Autonomy have estimated what a 32-hour working week would cost to implement in the public sector
+ It would cost as little as £2.85 billion (and £3.55 on an upper estimate).
+ It would create over 500,000 new full-time equivalent jobs in the sector.
+ Even the upper estimate of £3.55 billion is five times less than the estimate that the Conservative Party, following the Centre for Policy Studies, proposed during the 2019 general election
+ £3.55 billion constitutes less than 1/6 the annual cost of housing benefit.
+ At less than 1% of the total government spending budget, a 32-hour week in public sector is effectively a bargain.
- In the 2019 general election The Labour Party proposed moving the UK economy to a 32-hour week over the period of a decade, with no loss of pay.
- The Conservative Party and the Centre for Policy Studies estimated that this ‘four-day week’ would cost the public sector £17 billion annually.
- This estimate does not take into account various factors that would be at play in the event of a 32-hour week in the public sector, including a number of significant cost reductions that we can expect.
- On Autonomy’s calculations, taking into account tax contributions, the current costs to public services of overwork-related sickness across the economy, as well as the savings that would accrue from shorter hours due to greater public sector staff health and wellbeing, the net cost of a 32-hour week would be £3.55 billion on conservative estimates and £2.85 billion on less conservative estimates.

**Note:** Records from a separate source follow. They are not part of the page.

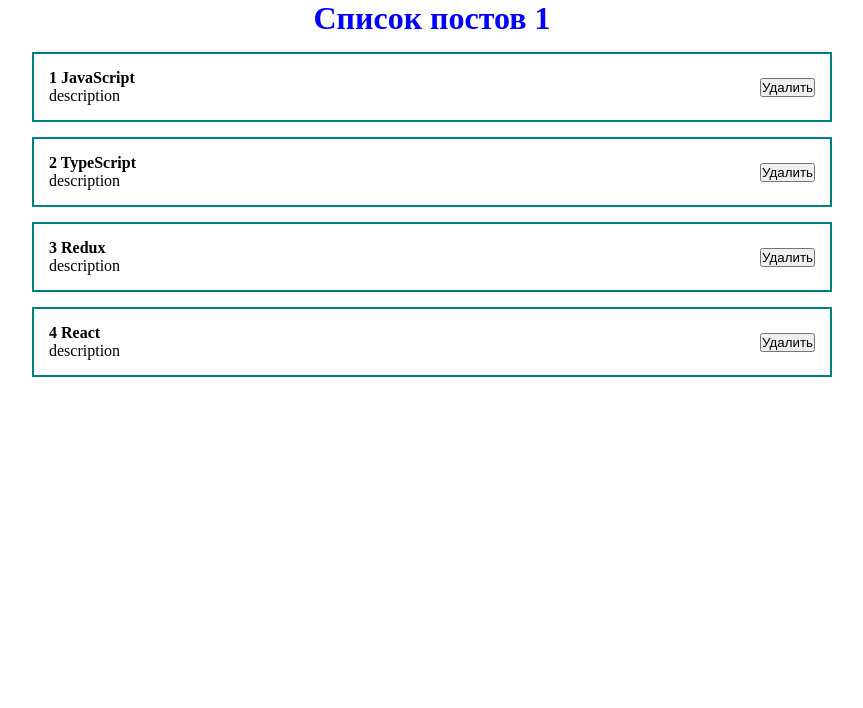
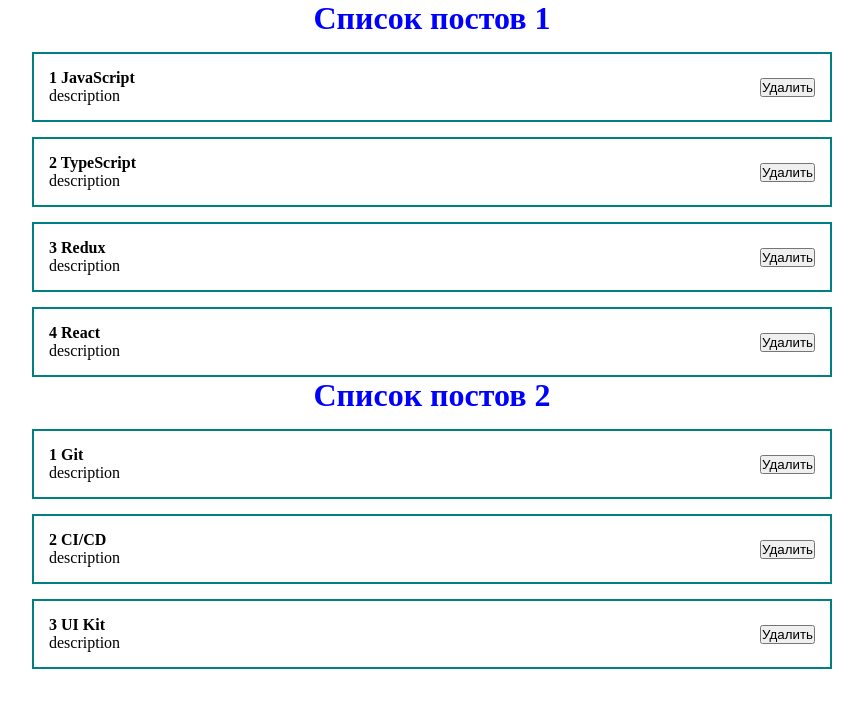
Before and after one commit to Soldatova-Kristina/react_app_ui, a React (Vite) app in the folder vite-project/: page / in a window 1280 px wide. Shown: the top 708 px of the page, without its empty margins (208-1071 px from the left). Built offline with nearby package versions, Linux system fonts and the light colour scheme.

Commit message:
feat: реализация наглядного отображения что содержимое PostList меняется динамически

```diff
--- a/vite-project/src/App.jsx
+++ b/vite-project/src/App.jsx
@@ -1,6 +1,7 @@
 import './App.css'
 import PostList from './components/PostList/PostList'
 import { useState } from 'react'
+
 function App() {
      const [posts, setPosts] = useState([
     {id: 1, title: " JavaScript", body: "description"},
@@ -9,9 +10,16 @@ function App() {
     {id: 4, title: " React", body: "description"}
   ])
 
+     const [posts2, setPosts2] = useState([
+    {id: 1, title: " Git", body: "description"},
+    {id: 2, title: " CI/CD", body: "description"},
+    {id: 3, title: " UI Kit", body: "description"},
+  ])
+
   return (
     <div className="App">
      <PostList posts={posts} title={"Список постов 1"}/>
+      <PostList posts={posts2} title={"Список постов 2"}/>
      </div>
   )
 }
```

- The higher estimate of £3.55 billion is less than one fifth of the figure that the Conservative Party and the Centre for Policy Studies have estimated. It is over 6 times less than the annual Department for Work and Pensions’ budget for housing benefit (£22.9 billion).

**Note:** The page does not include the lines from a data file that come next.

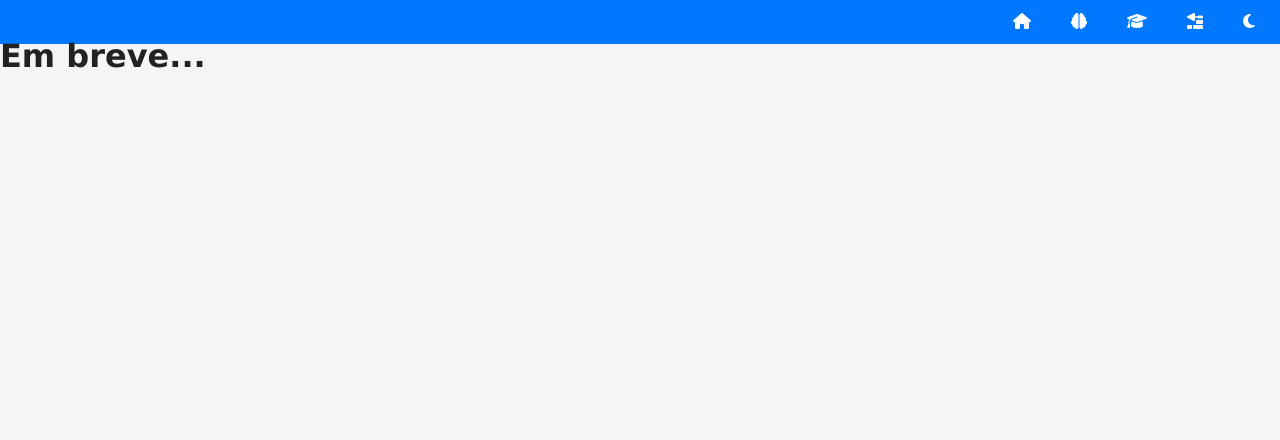
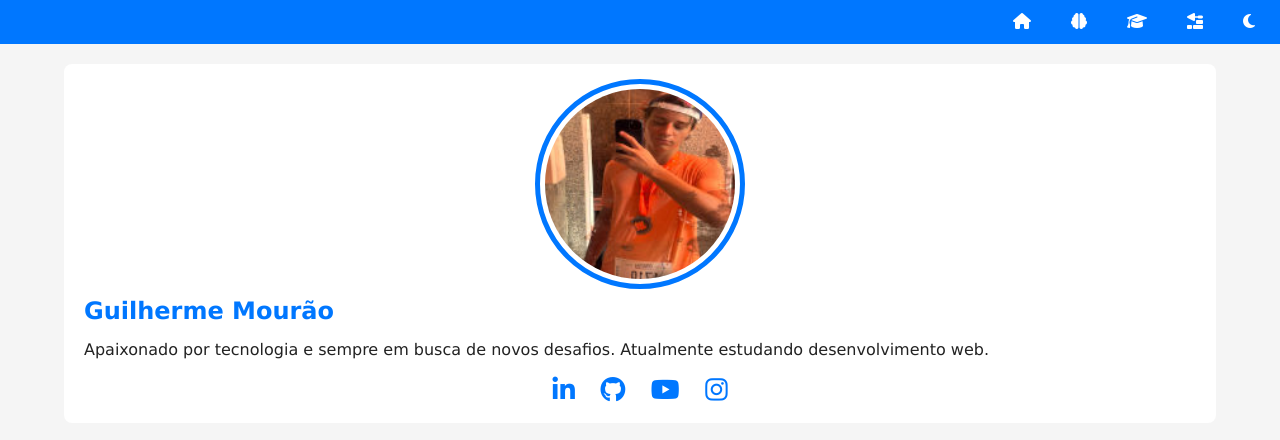
Before and after one commit to guimouraoo/projeto-portfolio, a plain HTML site: page index.html in a window 1280 px wide. Drawn offline with Linux system fonts and the light colour scheme.

Commit message:
topo pronto

```diff
--- a/estilos/style.css
+++ b/estilos/style.css
@@ -57,3 +57,53 @@ nav#menu a:hover {
   background-color: var(--destaque-inverso);
   color: var(--destaque);
 }
+
+main {
+  display: grid;
+  grid-template-columns: auto 90vw auto;
+  gap: 20px;
+  margin-top: 20px;
+}
+
+section#ficha {
+  background-color: var(--fundo-card);
+  padding: 20px;
+  border-radius: 8px;
+  grid-column: 2;
+}
+section#ficha img.foto {
+  width: 200px;
+  aspect-ratio: 1/1;
+  object-fit: cover;
+  overflow: hidden;
+  border-radius: 50%;
+  border: 5px solid var(--fundo-card);
+  outline: 5px solid var(--destaque);
+  display: block;
+  margin: auto;
+  margin-bottom: 15px;
+}
+section#ficha h1 {
+  color: var(--destaque);
+  margin: 15px 0;
+  font-size: 1.5em;
+  text-align: left;
+}
+
+div#social {
+  display: flex;
+  justify-content: center;
+  align-items: center;
+  font-size: 1.6em;
+  gap: 1em;
+  margin-top: 15px;
+}
+
+div#social a {
+  color: var(--destaque);
+  transition: color 0.5s;
+}
+
+div#social a:hover {
+  color: var(--destaque-inverso);
+}
--- a/index.html
+++ b/index.html
@@ -4,30 +4,77 @@
     <meta charset="UTF-8" />
     <meta name="viewport" content="width=device-width, initial-scale=1.0" />
     <title>Portifólio Guilherme Mourão</title>
-    <link rel="stylesheet" href="estilos/style.css">
-    <link rel="shortcut icon" href="favicon.svg" type="image/svg">
-    <script src="https://kit.fontawesome.com/c251c4843e.js" crossorigin="anonymous"></script>
+    <link rel="stylesheet" href="estilos/style.css" />
+    <link rel="shortcut icon" href="favicon.svg" type="image/svg" />
+    <script
+      src="https://kit.fontawesome.com/c251c4843e.js"
+      crossorigin="anonymous"
+    ></script>
   </head>
   <body>
     <header>
-        <nav id="menu">
-            <ul>
-                <li><a href="#"><i class="fa-solid fa-house"></i></a></li>
-                <li><a href="#"><i class="fa-solid fa-brain"></i></a></li>
-                <li><a href="#"><i class="fa-solid fa-graduation-cap"></i></a></li>
-                <li><a href="#"><i class="fa-solid fa-trowel-bricks"></i></a></li>
-                <li><a href="#"><i class="fa-solid fa-moon"></i></a></li>
-            </ul>
-        </nav>
+      <nav id="menu">
+        <ul>
+          <li>
+            <a href="#"><i class="fa-solid fa-house"></i></a>
+          </li>
+          <li>
+            <a href="#"><i class="fa-solid fa-brain"></i></a>
+          </li>
+          <li>
+            <a href="#"><i class="fa-solid fa-graduation-cap"></i></a>
+          </li>
+          <li>
+            <a href="#"><i class="fa-solid fa-trowel-bricks"></i></a>
+          </li>
+          <li>
+            <a href="#"><i class="fa-solid fa-moon"></i></a>
+          </li>
+        </ul>
+      </nav>
     </header>
 
     <main>
-        <h1>Em breve...</h1>
+      <section id="ficha">
+        <img
+          src="imagens/WhatsApp Image 2025-09-09 at 15.41.58.jpeg"
+          alt="Guilherme Mourão"
+          class="foto"
+        />
+        <h1>Guilherme Mourão</h1>
+        <p>
+          Apaixonado por tecnologia e sempre em busca de novos desafios.
+          Atualmente estudando desenvolvimento web.
+        </p>
+        <div id="social">
+          <a
+            href="https://www.linkedin.com/in/guilherme-mour%C3%A3o-b94b64332/"
+            target="_blank"
+            rel="nofollow"
+            ><i class="fa-brands fa-linkedin-in"></i
+          ></a>
+          <a href="https://github.com/guimouraoo" target="_blank" rel="nofollow"
+            ><i class="fa-brands fa-github"></i
+          ></a>
+          <a
+            href="https://www.youtube.com/@omourass"
+            target="_blank"
+            rel="nofollow"
+            ><i class="fa-brands fa-youtube"></i
+          ></a>
+          <a
+            href="https://www.instagram.com/guimouraoo/#"
+            target="_blank"
+            rel="nofollow"
+            ><i class="fa-brands fa-instagram"></i
+          ></a>
+        </div>
+      </section>
+
+      <section id="detalhes"></section>
     </main>
 
-    <footer>
-
-    </footer>
+    <footer></footer>
 
     <script src="scripts/script.js"></script>
   </body>
```
Also changed, not shown: imagens/WhatsApp Image 2025-09-09 at 15.41.58.jpeg (added).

- The four-day week would therefore still require state expenditure, but not nearly as much as anticipated. This cheap price tag is even more striking considering that in the process of the transition to shorter hours, you would be creating over 500,00 new, good jobs, greatly improving the job quality for millions of public sector staff as well as reducing the carbon footprint of the sector.

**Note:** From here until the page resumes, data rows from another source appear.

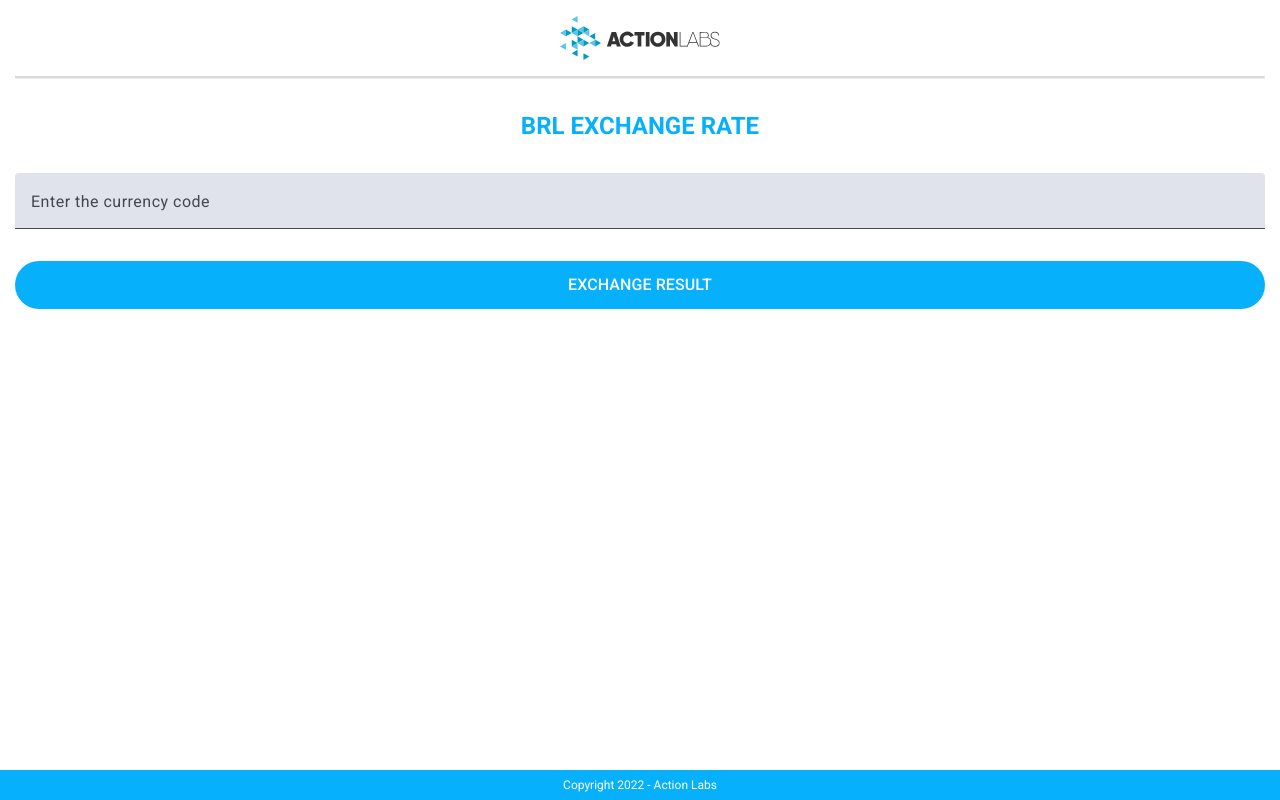
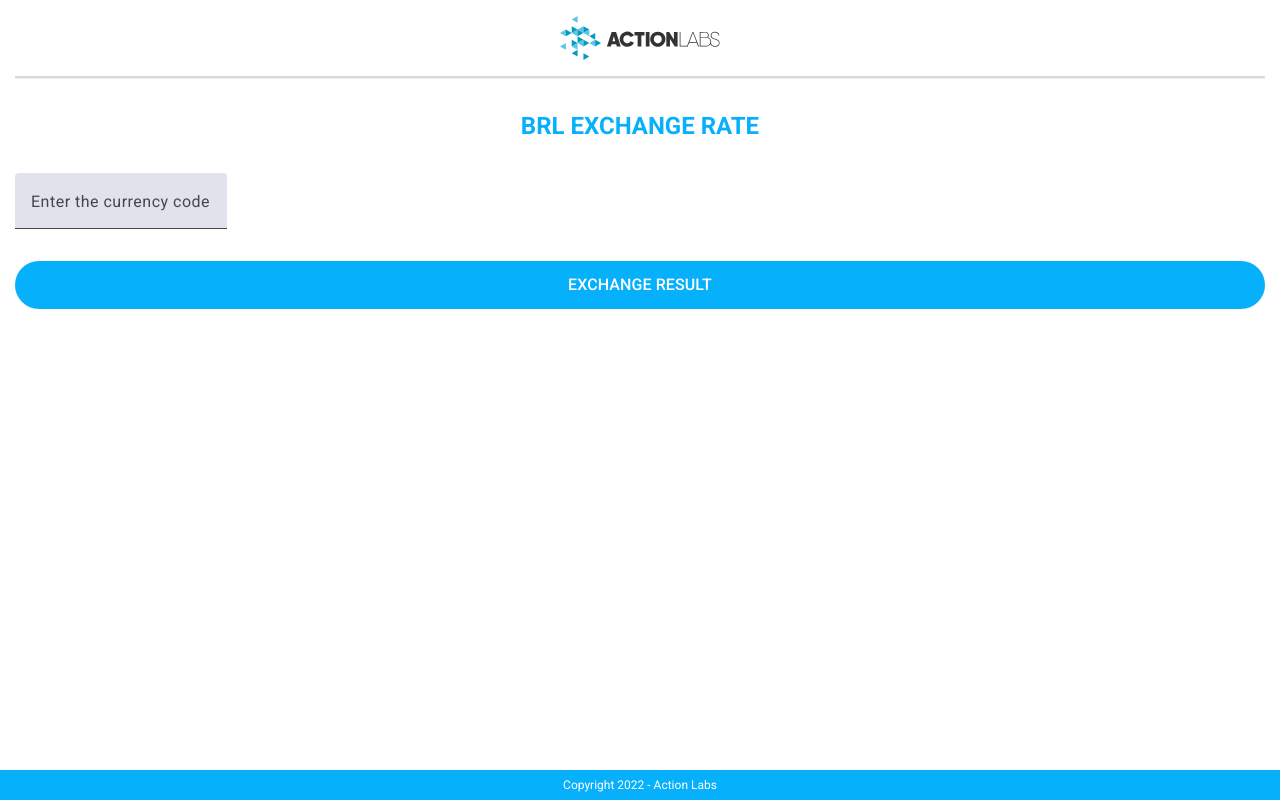
Before and after one commit to Bahiavs/brl-exchange-rate, an Angular app: page / in a window 1280 px wide. Built offline with nearby package versions, Linux system fonts and the light colour scheme.

Commit message:
feat: refactor currency input component and update app layout

```diff
--- a/src/app/app.css
+++ b/src/app/app.css
@@ -38,12 +38,6 @@
     font-size: 1.5rem;
     line-height: 1.25em;
     color: #07B0FB;
-}
-
-#currency-input {
-    /* Make the content bellow disappear */
-    /* .mat-mdc-form-field-subscript-wrapper, .mat-mdc-form-field-bottom-align::before */
-    margin-bottom: -20px;
 }
 
 #result-button {
--- a/src/app/app.html
+++ b/src/app/app.html
@@ -6,10 +6,7 @@
     BRL EXCHANGE RATE
 </div>
 
-<mat-form-field id="currency-input">
-    <mat-label>Enter the currency code</mat-label>
-    <input matInput [formControl]="currencyCtrl">
-</mat-form-field>
+<app-input [formCtrl]="currencyCtrl" label="Enter the currency code"/>
 
 <button (click)="getCurrent()" id="result-button" matButton="filled">
     EXCHANGE RESULT
--- a/src/app/app.ts
+++ b/src/app/app.ts
@@ -2,15 +2,15 @@ import { Component, computed, inject, OnDestroy, OnInit, signal } from '@angular
 import { CurrencyPipe, DatePipe } from '@angular/common';
 import { MatButtonModule } from '@angular/material/button';
 import { MatIconModule } from '@angular/material/icon';
-import { MatInputModule } from '@angular/material/input';
-import { CurrentExchangeRateDTO, DailyExchangeRateDTO, ExchangeRateService } from './services/exchange-rate.service';
+import { CurrentExchangeRateDTO, ExchangeRateService } from './services/exchange-rate.service';
 import { FormControl, ReactiveFormsModule } from '@angular/forms';
 import { Subscription } from 'rxjs';
 import { Loader } from "./components/loader/loader";
+import { Input } from "./components/input/input";
 
 @Component({
   selector: 'app-root',
-  imports: [MatInputModule, MatButtonModule, MatIconModule, ReactiveFormsModule, CurrencyPipe, DatePipe, Loader],
+  imports: [MatButtonModule, MatIconModule, ReactiveFormsModule, CurrencyPipe, DatePipe, Loader, Input],
   templateUrl: 'app.html',
   styleUrl: 'app.css',
 })
--- /dev/null
+++ b/src/app/components/input/input.ts
@@ -0,0 +1,24 @@
+import { Component, ViewEncapsulation, input } from '@angular/core';
+import { FormControl, ReactiveFormsModule } from '@angular/forms';
+import { MatInputModule } from '@angular/material/input';
+
+@Component({
+    selector: 'app-input',
+    imports: [MatInputModule, ReactiveFormsModule],
+    template: `
+        <mat-form-field>
+            <mat-label>{{label()}}</mat-label>
+            <input matInput [formControl]="formCtrl()">
+        </mat-form-field>
+    `,
+    styles: [`
+        .mat-mdc-form-field-subscript-wrapper, .mat-mdc-form-field-bottom-align::before {
+            height: 0;
+        }
+    `],
+    encapsulation: ViewEncapsulation.None,
+})
+export class Input {
+    readonly formCtrl = input.required<FormControl<string | null>>()
+    readonly label = input<string>('')
+}
```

Kate Bell, Head of Economics at the TUC, says:
‘When unions fought for the weekend we were told it wasn’t affordable. But we know we can win shorter working time – and higher pay – by ensuring workers get a fairer share of the wealth they create. This report helps show us how’.
Dave Ward, General Secretary of the CWU, says:
“The numbers bandied about by the Centre for Policy Studies and the Conservative Party have been proved to be wildly inaccurate and this study has shown this. A shorter working week for our public sector, and across the economy, is not only a desirable policy but is entirely affordable. Reducing overwork and giving millions of workers better work-life balance is surely the future that the UK deserves”
Mat Lawrence, Director Common Wealth, says:
“Time is a valuable asset, and therefore deeply political. This analysis from Autonomy is an important contribution to a vital debate on the future and cost of working time reduction, which shows that not only is a managed transition desirable – it is affordable too.”
Alice Martin, Head of Work and Pay at the New Economics Foundation, says:
“A shorter working week is not only a positive move for our overstretched workforce, but it also makes economic sense as this report shows. This is exactly the wrong time to be shying away from radical solutions to the deep, structural problems in the economy that have seen us in a productivity and wage slump for a decade. Setting a “new norm” for working hours means people will be happier and healthier in their jobs, and parents would have more time to share in childcare. Just two benefits of this practical and affordable policy.”
Rob Jump is a Research Fellow in Political Economy at Grenwich University.
Will Stronge is Director of Autonomy.